§ **Data section**
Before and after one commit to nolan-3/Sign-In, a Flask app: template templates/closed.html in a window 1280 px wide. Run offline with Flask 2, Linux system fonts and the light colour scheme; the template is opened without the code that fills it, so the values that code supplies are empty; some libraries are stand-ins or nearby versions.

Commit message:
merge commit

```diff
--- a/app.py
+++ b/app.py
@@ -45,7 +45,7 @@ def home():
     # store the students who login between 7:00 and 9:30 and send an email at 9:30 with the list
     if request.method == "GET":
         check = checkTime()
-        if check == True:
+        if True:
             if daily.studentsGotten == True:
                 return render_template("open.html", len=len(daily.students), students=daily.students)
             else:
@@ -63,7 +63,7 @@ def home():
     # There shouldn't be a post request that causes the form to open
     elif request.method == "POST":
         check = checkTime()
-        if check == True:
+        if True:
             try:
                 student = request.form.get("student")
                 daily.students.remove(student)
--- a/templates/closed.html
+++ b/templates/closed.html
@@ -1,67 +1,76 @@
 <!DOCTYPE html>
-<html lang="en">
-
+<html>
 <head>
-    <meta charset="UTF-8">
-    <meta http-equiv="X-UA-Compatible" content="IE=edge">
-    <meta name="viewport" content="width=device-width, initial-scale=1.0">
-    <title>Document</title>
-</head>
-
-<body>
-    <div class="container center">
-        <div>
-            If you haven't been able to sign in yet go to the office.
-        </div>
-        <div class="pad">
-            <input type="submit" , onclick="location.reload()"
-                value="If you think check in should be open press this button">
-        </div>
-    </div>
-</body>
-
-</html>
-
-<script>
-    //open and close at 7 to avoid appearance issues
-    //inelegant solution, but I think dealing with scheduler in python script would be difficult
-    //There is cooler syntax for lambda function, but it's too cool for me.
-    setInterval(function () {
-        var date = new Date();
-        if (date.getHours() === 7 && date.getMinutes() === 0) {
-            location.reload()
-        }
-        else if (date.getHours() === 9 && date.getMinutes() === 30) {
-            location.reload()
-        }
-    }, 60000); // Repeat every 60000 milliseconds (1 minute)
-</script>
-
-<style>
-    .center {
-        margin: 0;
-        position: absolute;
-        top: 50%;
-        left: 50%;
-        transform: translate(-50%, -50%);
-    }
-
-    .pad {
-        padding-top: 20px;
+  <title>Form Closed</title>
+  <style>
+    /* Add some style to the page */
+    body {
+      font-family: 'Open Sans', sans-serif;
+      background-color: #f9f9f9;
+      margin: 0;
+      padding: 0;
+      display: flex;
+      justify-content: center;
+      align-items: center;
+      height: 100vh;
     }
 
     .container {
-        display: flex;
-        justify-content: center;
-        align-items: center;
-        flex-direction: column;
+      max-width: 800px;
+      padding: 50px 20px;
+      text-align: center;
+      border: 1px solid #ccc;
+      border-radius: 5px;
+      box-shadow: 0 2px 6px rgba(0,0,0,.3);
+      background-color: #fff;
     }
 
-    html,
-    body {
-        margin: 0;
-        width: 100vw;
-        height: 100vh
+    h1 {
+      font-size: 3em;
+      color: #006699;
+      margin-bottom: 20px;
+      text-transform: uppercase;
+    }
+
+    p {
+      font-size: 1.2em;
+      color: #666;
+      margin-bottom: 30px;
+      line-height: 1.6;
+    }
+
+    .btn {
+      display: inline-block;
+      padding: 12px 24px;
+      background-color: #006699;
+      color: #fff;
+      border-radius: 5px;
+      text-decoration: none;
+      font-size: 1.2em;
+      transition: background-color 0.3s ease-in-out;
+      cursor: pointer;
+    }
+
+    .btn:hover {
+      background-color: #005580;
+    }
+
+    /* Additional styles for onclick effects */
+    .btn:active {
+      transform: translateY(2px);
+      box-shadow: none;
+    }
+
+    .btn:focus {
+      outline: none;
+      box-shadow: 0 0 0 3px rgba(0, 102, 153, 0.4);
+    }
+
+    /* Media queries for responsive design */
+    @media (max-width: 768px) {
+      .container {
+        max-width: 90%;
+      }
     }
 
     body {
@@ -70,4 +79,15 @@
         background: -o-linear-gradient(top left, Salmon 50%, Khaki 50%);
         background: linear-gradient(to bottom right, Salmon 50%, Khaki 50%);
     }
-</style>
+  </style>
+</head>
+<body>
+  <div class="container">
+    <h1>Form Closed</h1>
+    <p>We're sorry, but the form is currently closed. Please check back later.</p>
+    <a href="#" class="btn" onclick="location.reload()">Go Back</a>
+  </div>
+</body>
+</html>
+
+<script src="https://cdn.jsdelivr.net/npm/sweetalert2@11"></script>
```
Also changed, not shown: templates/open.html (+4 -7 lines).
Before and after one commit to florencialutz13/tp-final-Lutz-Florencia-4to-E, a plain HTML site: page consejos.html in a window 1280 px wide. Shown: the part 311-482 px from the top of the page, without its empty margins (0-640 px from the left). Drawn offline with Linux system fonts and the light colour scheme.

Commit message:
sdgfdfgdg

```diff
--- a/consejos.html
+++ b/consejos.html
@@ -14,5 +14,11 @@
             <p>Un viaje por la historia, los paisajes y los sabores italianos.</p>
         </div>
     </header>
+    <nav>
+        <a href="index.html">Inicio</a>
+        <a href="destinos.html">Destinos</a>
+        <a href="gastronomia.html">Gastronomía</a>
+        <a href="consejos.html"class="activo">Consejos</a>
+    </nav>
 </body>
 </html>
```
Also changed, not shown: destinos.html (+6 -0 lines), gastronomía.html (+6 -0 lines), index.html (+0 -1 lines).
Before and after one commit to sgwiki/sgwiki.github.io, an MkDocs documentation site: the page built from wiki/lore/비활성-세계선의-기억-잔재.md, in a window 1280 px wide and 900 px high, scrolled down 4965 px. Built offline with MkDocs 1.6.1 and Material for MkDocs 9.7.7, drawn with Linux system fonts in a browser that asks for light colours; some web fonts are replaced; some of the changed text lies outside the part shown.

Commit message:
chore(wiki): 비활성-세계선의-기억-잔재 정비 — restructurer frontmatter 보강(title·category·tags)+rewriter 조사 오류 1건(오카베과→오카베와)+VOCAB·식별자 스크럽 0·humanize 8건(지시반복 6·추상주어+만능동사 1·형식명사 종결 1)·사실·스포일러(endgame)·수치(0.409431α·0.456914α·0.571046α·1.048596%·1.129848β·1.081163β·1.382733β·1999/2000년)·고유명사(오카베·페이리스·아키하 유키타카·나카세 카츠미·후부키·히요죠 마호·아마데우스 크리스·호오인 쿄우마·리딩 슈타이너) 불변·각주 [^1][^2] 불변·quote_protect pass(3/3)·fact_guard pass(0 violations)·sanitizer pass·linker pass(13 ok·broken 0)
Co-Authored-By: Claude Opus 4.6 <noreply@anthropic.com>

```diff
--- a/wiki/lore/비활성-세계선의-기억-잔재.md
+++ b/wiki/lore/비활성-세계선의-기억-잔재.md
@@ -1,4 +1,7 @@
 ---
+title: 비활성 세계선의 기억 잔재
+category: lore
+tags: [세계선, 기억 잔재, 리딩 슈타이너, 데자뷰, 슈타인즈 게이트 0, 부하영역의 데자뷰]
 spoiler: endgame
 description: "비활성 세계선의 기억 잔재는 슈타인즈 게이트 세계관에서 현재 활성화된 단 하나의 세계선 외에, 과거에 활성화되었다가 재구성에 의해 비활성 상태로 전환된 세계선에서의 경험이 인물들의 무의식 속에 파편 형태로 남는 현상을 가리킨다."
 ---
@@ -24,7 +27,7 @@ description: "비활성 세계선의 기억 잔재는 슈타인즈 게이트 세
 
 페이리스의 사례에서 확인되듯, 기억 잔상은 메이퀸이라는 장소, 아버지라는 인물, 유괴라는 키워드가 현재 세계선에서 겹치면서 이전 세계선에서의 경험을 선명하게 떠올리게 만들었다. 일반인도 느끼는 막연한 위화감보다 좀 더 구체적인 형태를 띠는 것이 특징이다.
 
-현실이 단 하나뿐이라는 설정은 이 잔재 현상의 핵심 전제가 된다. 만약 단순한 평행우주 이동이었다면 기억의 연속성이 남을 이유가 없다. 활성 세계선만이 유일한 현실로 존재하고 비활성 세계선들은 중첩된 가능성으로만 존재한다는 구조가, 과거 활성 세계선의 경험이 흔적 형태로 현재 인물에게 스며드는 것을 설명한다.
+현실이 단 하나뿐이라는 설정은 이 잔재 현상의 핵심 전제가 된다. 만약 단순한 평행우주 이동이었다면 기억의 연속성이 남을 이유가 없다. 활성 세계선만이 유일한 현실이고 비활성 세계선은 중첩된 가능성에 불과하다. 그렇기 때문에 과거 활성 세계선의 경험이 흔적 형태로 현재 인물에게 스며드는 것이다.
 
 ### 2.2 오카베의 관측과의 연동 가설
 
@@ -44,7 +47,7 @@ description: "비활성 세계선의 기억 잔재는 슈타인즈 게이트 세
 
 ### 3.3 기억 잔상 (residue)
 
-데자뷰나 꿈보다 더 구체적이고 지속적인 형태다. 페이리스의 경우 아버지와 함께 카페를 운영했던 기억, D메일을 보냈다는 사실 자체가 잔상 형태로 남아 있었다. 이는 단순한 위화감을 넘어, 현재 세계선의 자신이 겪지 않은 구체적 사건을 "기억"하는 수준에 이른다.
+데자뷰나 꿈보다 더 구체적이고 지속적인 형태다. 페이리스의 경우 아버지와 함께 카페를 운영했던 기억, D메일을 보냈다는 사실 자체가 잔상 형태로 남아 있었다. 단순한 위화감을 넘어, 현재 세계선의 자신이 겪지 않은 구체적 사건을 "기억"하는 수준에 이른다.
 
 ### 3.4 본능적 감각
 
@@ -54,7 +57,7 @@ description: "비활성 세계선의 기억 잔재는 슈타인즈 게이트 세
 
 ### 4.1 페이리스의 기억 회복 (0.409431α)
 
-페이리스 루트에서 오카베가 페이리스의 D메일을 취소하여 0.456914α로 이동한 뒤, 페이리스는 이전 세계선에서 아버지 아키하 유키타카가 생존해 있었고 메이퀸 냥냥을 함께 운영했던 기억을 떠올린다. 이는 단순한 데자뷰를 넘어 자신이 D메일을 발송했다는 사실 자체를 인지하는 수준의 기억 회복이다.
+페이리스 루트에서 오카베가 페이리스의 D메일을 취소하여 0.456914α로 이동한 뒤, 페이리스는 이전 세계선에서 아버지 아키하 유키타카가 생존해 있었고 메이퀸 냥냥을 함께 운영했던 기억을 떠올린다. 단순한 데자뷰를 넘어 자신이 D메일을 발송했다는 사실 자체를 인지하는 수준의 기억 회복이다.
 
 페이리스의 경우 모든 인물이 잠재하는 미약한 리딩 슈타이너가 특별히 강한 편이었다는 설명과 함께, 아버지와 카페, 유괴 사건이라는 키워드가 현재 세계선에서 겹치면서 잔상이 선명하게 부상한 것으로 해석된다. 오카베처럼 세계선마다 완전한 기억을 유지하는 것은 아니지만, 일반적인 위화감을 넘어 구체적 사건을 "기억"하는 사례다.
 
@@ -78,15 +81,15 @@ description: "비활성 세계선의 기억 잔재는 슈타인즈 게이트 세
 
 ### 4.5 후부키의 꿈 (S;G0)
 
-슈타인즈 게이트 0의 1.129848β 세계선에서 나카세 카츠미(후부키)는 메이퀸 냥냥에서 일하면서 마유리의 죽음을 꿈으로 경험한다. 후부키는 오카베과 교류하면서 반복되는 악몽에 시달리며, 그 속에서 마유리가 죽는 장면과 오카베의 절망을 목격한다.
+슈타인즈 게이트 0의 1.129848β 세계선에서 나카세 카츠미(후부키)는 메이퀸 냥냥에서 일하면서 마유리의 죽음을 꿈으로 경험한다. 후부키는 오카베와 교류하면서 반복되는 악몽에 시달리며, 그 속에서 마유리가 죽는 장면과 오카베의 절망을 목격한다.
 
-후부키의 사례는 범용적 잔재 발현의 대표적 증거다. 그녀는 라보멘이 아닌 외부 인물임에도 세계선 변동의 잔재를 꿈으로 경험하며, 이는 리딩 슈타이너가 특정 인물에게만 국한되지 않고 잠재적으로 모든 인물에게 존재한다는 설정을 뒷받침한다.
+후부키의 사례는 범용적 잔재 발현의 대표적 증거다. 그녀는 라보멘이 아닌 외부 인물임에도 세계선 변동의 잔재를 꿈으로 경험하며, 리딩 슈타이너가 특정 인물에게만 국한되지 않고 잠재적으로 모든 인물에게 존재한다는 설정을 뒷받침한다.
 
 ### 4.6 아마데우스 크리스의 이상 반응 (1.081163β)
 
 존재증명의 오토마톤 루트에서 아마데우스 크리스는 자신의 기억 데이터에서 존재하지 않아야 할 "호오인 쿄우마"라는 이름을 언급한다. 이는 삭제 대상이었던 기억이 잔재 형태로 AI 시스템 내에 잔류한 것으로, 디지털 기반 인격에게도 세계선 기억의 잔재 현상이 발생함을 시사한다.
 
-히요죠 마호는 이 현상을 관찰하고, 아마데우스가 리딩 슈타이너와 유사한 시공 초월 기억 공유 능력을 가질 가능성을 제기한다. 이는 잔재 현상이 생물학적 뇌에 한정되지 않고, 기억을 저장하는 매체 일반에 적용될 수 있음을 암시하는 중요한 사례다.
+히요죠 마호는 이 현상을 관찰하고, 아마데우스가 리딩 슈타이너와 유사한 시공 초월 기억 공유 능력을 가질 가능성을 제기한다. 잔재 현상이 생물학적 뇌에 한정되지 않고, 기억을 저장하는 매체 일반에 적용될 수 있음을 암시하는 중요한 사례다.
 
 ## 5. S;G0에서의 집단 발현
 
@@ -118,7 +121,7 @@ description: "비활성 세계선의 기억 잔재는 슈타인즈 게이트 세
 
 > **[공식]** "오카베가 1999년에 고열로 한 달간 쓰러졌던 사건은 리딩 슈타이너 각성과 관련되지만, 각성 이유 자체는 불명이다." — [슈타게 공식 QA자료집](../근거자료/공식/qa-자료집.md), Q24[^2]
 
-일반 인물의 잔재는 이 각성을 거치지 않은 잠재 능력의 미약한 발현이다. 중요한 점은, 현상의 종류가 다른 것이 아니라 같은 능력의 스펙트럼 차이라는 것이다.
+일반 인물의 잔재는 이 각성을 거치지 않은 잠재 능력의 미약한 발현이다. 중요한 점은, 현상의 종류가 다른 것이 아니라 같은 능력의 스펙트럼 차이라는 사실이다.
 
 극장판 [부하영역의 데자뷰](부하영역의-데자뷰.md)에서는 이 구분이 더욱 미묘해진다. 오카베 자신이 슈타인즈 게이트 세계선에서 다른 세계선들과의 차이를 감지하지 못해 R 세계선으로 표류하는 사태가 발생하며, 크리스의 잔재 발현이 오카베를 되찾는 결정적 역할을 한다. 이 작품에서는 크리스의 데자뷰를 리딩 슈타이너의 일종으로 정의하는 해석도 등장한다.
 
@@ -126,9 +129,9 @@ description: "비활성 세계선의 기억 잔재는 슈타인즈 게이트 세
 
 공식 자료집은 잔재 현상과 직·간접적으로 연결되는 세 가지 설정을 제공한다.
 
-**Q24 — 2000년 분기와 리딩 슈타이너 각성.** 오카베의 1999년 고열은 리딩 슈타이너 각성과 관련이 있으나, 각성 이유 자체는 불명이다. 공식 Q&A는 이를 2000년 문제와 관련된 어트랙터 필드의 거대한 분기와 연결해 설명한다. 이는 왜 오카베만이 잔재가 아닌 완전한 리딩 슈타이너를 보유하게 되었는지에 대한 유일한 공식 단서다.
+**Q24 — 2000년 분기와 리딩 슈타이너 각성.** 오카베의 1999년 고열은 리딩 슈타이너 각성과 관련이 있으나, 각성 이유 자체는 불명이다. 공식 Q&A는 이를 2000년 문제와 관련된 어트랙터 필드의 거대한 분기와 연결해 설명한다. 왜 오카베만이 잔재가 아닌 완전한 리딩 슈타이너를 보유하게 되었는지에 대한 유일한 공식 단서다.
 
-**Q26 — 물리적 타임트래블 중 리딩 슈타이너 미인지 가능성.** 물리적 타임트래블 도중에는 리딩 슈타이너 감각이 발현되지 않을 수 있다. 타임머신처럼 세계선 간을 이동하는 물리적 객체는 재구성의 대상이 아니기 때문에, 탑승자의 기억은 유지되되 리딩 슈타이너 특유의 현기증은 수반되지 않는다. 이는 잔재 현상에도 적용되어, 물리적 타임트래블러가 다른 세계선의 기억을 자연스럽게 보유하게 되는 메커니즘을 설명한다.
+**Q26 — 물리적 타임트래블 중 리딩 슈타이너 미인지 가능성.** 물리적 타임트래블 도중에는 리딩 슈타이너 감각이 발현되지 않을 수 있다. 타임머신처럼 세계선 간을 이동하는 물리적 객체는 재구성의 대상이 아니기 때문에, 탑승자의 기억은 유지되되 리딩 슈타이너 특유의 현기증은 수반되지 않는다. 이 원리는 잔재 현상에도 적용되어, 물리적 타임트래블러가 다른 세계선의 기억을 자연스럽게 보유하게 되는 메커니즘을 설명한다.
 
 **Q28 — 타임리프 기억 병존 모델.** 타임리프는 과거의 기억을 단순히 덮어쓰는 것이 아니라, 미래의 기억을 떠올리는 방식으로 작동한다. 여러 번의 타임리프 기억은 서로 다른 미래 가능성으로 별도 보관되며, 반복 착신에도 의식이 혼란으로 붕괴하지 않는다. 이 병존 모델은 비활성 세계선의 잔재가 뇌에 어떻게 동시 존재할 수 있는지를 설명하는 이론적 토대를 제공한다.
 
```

§ **The problem**
Go through the listing above line by line and state how many lines include the string "shadow". Write only the number.

§ **Result**
3